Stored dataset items
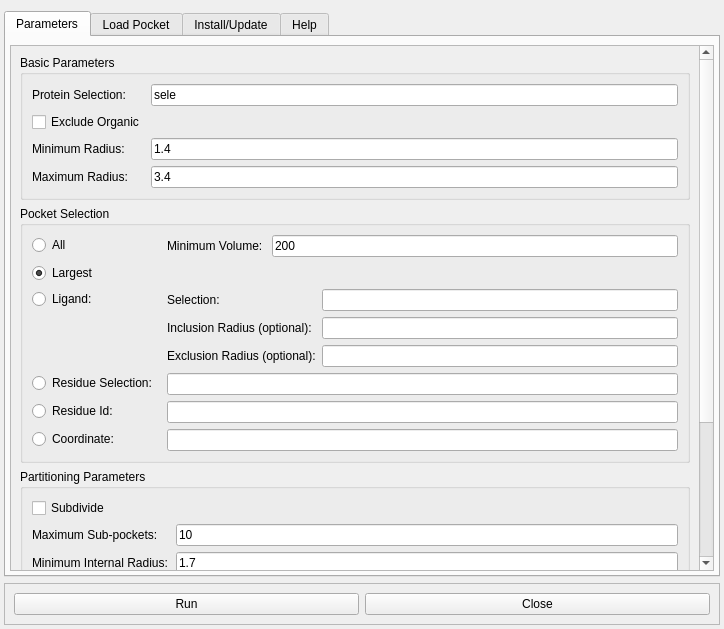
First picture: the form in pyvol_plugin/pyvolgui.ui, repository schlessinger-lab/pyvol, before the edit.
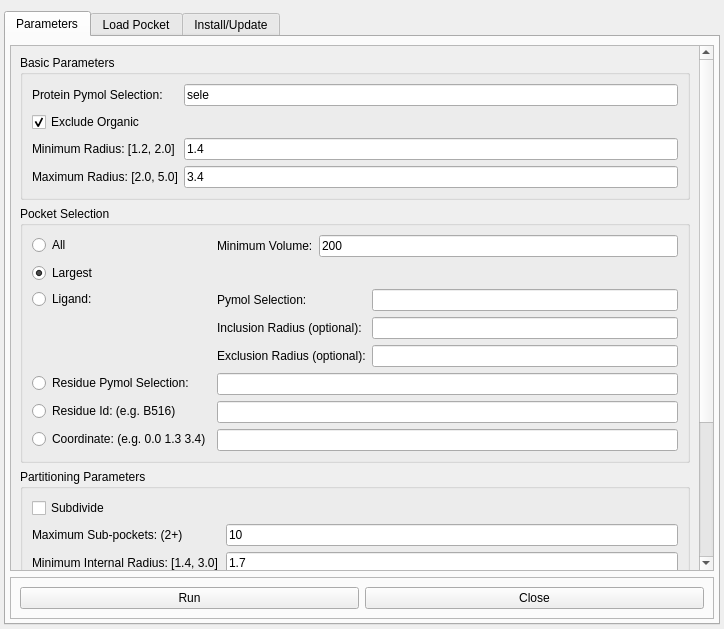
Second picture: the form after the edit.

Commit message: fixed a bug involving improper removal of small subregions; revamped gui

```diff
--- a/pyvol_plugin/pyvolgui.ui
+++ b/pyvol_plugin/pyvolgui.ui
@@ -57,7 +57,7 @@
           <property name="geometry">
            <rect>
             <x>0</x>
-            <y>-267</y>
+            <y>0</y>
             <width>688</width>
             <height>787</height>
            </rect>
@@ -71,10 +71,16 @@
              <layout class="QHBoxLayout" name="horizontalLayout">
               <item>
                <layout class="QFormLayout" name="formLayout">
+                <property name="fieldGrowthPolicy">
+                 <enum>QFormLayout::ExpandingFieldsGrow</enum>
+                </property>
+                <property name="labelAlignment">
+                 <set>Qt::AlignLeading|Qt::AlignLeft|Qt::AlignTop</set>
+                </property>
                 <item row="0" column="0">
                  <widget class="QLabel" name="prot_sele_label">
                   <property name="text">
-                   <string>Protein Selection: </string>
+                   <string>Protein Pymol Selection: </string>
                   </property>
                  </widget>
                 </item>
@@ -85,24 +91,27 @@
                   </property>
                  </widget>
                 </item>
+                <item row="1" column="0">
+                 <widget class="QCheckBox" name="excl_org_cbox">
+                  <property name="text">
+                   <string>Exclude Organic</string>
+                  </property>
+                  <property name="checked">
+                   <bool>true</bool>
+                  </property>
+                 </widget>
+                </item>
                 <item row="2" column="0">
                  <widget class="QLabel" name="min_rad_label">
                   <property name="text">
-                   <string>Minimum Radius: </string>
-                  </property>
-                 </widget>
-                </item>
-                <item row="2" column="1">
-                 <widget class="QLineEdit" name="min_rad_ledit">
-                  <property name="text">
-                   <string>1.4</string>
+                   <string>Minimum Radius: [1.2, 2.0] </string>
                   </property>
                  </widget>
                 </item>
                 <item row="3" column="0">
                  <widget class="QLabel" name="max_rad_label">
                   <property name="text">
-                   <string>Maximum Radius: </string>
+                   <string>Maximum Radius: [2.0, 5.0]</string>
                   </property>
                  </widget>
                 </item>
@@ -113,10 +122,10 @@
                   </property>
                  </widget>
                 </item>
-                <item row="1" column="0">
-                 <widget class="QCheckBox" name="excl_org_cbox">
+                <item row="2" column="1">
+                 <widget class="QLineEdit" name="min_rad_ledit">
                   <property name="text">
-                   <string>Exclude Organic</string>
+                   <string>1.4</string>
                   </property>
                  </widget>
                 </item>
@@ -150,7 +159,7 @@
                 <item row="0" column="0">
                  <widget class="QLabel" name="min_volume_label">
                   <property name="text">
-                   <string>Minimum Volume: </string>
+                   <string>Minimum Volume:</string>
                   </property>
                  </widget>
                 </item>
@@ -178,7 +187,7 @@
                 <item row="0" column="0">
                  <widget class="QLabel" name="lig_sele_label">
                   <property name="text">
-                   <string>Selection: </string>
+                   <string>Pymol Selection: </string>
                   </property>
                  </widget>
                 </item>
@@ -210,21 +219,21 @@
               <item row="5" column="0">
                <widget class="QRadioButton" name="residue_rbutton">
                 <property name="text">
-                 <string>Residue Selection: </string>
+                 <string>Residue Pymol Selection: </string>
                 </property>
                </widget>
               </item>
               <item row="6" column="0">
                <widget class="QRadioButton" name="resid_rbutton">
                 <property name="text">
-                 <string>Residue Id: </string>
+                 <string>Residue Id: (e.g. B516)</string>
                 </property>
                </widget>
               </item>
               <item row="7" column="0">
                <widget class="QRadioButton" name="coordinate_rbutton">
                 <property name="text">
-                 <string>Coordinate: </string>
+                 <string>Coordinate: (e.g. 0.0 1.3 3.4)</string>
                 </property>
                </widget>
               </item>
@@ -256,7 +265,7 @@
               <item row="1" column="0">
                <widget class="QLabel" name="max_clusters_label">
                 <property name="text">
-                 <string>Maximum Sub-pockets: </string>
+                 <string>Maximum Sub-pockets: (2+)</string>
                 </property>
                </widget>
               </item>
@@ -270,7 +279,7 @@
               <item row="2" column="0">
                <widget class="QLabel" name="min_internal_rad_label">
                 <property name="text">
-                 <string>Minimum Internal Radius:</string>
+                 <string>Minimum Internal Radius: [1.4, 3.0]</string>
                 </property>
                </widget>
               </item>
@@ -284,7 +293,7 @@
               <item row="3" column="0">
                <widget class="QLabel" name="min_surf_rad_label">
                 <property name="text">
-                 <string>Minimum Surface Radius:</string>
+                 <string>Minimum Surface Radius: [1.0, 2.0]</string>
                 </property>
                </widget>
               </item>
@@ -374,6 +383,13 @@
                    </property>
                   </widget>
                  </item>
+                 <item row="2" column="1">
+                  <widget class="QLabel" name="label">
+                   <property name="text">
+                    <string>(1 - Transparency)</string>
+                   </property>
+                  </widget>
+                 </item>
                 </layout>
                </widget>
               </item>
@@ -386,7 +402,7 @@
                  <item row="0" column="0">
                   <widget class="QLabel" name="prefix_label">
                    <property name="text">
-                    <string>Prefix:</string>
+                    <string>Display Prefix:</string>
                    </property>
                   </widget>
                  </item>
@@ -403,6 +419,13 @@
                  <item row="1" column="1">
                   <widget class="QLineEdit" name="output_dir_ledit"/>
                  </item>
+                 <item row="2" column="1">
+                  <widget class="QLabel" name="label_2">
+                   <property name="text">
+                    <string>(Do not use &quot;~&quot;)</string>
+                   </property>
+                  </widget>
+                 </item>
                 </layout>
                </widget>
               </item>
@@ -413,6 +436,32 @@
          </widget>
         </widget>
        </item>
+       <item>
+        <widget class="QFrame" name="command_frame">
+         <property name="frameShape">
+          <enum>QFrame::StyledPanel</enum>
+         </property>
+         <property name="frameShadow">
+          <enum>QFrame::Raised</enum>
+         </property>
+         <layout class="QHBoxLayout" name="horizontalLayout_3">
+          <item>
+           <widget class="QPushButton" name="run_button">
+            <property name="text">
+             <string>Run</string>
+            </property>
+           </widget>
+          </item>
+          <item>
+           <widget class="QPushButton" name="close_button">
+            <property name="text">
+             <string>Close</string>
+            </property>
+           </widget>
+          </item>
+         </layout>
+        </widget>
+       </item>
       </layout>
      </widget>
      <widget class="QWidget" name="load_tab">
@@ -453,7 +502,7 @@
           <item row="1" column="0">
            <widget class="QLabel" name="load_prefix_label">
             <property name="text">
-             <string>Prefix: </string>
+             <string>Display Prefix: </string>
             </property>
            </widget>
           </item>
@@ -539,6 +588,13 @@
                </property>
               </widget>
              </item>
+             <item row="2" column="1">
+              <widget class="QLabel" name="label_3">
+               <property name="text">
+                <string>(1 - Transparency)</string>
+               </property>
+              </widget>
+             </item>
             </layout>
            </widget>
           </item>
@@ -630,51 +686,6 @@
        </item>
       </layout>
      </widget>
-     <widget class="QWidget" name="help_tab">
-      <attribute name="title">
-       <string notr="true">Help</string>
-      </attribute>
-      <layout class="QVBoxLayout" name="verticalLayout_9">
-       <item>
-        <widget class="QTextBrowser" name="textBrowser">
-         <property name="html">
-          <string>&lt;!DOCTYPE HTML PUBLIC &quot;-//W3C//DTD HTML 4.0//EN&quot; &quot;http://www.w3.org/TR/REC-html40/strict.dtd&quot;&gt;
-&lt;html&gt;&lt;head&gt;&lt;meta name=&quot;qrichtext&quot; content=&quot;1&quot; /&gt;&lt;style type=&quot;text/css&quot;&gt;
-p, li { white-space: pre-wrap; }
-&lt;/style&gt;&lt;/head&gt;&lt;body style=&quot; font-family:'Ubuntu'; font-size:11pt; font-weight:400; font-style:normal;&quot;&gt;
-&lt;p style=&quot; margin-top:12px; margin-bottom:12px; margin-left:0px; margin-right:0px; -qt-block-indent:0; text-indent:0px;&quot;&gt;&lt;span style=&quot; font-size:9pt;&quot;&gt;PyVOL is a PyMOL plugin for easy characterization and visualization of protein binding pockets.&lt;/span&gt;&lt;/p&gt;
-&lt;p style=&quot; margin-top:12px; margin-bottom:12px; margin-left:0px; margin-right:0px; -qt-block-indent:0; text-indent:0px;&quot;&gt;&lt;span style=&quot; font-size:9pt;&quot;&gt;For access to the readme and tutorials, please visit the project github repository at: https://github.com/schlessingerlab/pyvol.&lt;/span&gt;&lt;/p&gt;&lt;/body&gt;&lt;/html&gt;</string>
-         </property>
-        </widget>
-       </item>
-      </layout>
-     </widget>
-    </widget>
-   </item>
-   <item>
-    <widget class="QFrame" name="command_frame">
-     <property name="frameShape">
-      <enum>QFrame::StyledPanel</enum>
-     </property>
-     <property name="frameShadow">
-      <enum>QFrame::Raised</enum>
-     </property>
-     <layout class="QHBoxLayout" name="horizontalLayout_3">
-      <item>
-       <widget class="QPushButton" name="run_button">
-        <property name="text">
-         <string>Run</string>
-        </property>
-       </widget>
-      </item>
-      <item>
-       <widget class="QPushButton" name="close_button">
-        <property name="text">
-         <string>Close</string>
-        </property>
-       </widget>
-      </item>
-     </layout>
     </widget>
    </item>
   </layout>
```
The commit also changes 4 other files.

» **Exercise description**:
In the records above, locate the lines holding the word "Maximum". Copy each of them.

» **Written answer**:
-                   <string>Maximum Radius: </string>
+                   <string>Maximum Radius: [2.0, 5.0]</string>
-                 <string>Maximum Sub-pockets: </string>
+                 <string>Maximum Sub-pockets: (2+)</string>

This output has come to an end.